[[ Excerpted records, beginning ]]

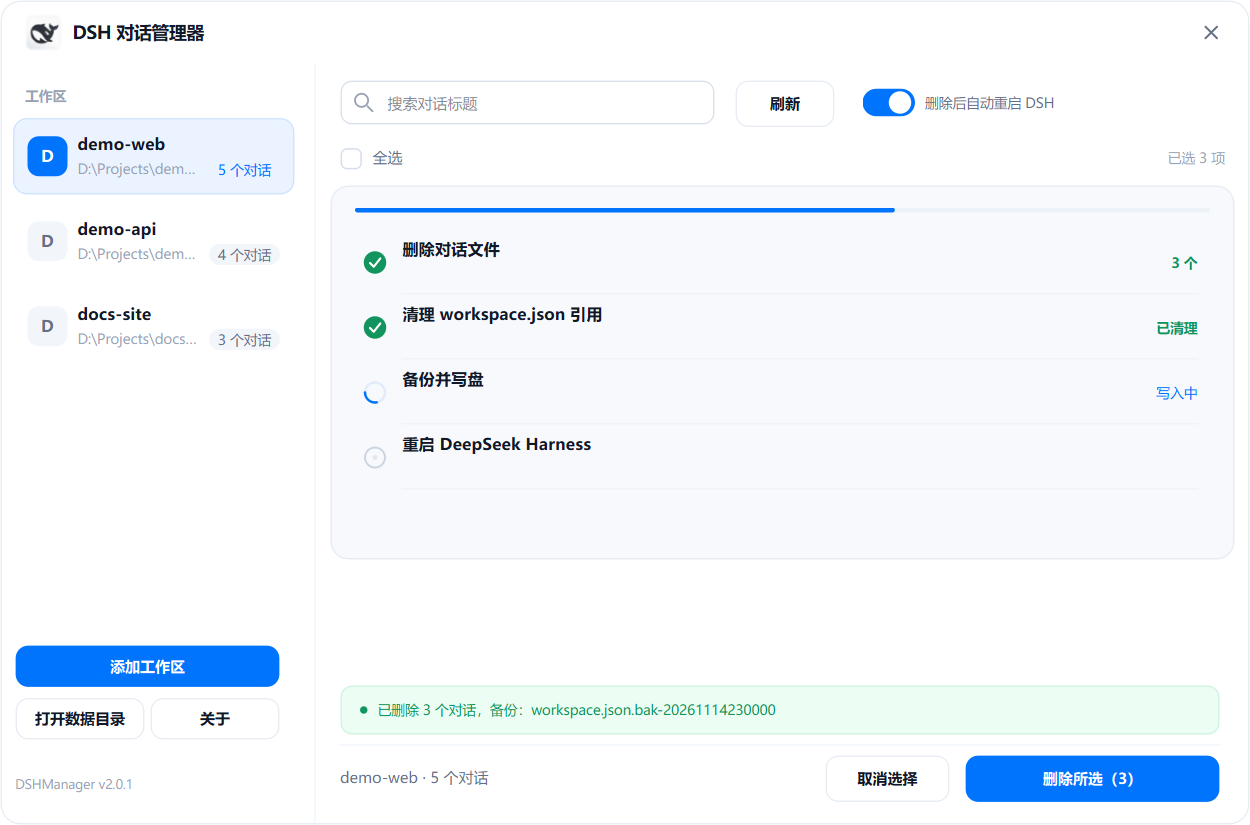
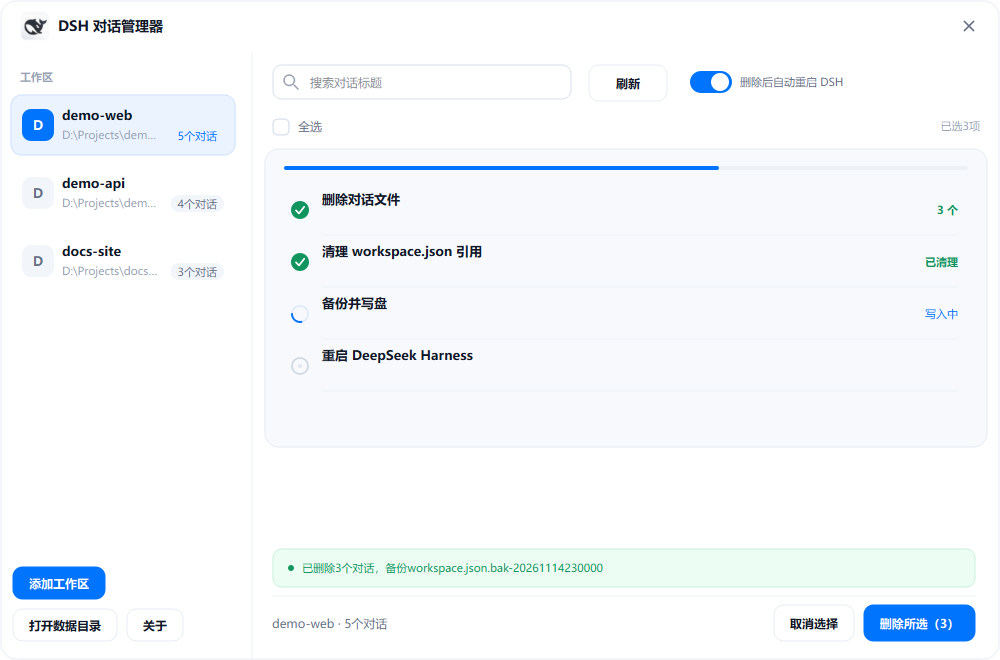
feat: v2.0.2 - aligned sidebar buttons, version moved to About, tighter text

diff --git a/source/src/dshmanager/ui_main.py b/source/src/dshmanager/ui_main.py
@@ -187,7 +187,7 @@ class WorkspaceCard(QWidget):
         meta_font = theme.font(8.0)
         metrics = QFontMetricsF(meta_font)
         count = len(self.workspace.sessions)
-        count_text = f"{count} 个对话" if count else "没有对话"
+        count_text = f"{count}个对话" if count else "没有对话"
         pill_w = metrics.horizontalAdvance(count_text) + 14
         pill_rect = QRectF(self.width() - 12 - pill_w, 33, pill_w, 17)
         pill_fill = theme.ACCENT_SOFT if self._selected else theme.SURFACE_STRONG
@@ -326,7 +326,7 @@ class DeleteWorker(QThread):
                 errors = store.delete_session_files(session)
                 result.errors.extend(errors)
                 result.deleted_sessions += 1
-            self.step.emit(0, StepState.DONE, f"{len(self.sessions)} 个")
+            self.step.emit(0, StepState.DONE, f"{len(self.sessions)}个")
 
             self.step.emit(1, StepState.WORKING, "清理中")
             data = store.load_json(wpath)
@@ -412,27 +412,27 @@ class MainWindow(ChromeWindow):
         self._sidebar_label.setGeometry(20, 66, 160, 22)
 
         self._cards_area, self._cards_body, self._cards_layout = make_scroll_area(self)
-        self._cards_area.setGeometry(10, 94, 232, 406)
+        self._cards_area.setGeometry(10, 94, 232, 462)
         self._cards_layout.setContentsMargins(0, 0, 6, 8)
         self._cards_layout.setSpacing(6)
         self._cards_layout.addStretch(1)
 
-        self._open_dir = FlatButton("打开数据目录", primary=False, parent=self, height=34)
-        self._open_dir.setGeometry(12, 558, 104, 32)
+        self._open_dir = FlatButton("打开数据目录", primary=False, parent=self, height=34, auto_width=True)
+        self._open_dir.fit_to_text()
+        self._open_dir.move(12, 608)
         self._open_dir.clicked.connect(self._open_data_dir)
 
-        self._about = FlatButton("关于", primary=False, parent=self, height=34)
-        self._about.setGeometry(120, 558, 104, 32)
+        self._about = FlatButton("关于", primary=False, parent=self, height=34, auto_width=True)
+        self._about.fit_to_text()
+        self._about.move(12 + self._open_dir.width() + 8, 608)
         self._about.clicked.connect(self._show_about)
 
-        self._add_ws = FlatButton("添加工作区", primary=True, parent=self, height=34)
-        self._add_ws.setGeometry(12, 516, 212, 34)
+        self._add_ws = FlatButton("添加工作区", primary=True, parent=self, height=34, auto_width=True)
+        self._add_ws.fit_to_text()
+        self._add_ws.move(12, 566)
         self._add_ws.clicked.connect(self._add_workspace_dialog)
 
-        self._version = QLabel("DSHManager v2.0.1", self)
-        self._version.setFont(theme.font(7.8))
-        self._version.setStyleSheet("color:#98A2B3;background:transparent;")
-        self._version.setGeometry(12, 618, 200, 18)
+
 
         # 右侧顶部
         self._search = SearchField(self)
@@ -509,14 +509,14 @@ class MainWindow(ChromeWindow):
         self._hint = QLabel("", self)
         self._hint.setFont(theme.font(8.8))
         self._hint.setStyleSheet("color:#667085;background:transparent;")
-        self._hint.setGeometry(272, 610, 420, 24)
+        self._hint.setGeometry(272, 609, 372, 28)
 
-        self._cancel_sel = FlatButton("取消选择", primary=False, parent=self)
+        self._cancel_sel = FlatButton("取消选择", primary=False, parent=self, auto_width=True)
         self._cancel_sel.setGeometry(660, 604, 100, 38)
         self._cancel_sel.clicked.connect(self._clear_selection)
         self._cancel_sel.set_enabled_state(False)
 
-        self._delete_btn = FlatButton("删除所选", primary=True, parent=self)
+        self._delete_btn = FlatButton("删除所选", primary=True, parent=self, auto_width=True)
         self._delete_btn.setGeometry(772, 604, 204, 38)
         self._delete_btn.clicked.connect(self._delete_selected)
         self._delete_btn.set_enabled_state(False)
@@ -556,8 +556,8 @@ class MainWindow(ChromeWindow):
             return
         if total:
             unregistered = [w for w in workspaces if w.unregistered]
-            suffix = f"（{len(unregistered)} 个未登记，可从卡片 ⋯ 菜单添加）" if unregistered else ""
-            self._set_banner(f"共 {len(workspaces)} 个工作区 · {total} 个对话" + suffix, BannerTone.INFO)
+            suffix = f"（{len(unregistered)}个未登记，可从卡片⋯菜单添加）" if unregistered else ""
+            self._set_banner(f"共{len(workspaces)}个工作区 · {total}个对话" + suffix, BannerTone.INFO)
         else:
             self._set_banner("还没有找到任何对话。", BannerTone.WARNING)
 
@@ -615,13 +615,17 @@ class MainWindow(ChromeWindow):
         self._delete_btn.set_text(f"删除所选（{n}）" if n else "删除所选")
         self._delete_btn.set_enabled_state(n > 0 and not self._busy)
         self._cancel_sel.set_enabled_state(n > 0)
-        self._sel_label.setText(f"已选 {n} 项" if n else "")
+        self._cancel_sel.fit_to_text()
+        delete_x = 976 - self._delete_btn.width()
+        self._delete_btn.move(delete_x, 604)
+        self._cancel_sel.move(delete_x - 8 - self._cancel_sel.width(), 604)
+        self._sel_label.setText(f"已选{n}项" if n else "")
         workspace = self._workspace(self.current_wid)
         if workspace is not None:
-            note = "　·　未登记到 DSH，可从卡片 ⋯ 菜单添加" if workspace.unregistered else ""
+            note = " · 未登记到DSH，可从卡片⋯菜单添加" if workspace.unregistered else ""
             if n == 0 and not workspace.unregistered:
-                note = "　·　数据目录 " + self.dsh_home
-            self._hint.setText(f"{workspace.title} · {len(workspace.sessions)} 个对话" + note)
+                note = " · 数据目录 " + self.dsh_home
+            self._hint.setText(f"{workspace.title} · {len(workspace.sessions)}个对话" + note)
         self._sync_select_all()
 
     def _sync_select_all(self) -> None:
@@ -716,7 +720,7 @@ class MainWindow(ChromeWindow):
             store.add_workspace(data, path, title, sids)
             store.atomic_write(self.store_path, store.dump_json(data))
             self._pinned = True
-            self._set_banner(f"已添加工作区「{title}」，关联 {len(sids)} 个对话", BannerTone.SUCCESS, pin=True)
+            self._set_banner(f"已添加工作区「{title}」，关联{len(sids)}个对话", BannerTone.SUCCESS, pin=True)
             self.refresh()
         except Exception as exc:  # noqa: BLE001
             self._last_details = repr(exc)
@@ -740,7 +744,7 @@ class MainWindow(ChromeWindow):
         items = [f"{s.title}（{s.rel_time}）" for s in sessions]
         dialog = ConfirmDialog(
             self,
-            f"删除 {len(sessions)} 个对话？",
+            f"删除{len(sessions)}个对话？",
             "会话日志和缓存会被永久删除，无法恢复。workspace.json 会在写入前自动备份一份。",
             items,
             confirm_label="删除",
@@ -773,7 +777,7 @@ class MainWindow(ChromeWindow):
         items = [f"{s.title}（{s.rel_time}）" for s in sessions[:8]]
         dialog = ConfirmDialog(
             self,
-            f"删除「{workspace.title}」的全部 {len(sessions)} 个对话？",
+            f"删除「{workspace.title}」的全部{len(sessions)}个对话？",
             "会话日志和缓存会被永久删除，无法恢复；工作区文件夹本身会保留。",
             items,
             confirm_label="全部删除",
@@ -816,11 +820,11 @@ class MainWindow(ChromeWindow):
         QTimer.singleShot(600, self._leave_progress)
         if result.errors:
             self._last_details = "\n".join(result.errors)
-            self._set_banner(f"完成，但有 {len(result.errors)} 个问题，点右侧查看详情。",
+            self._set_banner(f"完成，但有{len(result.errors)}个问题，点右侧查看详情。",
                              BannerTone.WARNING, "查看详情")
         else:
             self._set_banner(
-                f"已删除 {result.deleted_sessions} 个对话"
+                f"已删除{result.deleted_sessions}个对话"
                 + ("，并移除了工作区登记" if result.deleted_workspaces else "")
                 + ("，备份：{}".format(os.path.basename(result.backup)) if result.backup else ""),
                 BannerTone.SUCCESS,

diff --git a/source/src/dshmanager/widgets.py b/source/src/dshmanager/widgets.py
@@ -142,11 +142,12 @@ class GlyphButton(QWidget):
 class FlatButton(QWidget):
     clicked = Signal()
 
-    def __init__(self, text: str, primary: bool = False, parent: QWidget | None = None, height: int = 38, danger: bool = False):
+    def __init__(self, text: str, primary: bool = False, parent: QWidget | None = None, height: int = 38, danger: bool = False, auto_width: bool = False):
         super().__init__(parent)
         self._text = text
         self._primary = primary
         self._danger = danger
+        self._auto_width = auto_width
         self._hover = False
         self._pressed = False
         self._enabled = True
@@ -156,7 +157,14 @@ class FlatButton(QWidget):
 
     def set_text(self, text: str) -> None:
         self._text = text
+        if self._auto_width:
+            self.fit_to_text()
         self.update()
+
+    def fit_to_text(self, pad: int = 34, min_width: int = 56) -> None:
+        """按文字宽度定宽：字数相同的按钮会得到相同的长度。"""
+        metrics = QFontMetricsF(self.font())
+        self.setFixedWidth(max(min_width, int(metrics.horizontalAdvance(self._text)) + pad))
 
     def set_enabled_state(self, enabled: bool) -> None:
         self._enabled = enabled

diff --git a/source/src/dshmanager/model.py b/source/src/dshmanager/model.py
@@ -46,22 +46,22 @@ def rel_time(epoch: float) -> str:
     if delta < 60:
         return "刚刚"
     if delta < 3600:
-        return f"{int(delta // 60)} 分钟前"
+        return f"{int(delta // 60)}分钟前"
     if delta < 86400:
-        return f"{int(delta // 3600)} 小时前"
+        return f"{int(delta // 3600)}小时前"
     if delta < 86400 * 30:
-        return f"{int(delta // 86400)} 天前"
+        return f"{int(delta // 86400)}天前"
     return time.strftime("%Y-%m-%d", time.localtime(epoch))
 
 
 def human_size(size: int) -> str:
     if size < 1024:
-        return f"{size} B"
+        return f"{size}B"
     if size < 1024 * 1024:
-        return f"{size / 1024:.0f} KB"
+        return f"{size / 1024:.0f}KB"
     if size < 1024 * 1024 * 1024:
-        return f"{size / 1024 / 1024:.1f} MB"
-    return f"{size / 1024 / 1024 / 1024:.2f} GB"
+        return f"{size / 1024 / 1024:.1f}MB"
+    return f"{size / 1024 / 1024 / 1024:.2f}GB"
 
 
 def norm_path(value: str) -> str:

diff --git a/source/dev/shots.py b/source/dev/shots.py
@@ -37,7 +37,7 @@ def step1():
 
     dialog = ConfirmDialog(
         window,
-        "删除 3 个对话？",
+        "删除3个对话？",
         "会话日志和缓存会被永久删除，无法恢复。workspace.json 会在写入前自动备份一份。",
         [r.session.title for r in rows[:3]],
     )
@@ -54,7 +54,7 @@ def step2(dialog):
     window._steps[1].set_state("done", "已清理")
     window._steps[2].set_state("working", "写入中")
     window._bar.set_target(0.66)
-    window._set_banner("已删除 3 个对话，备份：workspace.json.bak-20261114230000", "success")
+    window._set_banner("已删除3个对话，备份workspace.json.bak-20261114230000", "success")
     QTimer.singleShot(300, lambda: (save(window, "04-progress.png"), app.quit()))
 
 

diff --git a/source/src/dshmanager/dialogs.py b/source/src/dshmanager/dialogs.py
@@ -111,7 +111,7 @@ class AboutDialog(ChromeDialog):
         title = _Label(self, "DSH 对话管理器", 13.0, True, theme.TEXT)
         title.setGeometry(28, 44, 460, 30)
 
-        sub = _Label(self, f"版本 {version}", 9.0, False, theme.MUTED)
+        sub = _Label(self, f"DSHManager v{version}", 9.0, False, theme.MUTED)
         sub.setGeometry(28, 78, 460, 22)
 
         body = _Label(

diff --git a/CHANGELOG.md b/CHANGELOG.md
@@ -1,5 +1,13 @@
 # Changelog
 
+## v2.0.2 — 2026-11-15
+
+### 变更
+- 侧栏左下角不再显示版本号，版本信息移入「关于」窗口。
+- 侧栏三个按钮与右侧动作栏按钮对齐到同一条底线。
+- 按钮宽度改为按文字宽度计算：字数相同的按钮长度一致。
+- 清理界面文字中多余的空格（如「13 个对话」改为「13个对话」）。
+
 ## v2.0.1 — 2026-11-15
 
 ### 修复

[[ Excerpted records, end ]]

* _What the task requires_: Output the lines above exactly, but only those between the line holding "diff --git a/source/dev/shots.py" and the line holding "window._bar.set_target(0.66)", inclusive.

* _Response to this task_:
diff --git a/source/dev/shots.py b/source/dev/shots.py
@@ -37,7 +37,7 @@ def step1():
 
     dialog = ConfirmDialog(
         window,
-        "删除 3 个对话？",
+        "删除3个对话？",
         "会话日志和缓存会被永久删除，无法恢复。workspace.json 会在写入前自动备份一份。",
         [r.session.title for r in rows[:3]],
     )
@@ -54,7 +54,7 @@ def step2(dialog):
     window._steps[1].set_state("done", "已清理")
     window._steps[2].set_state("working", "写入中")
     window._bar.set_target(0.66)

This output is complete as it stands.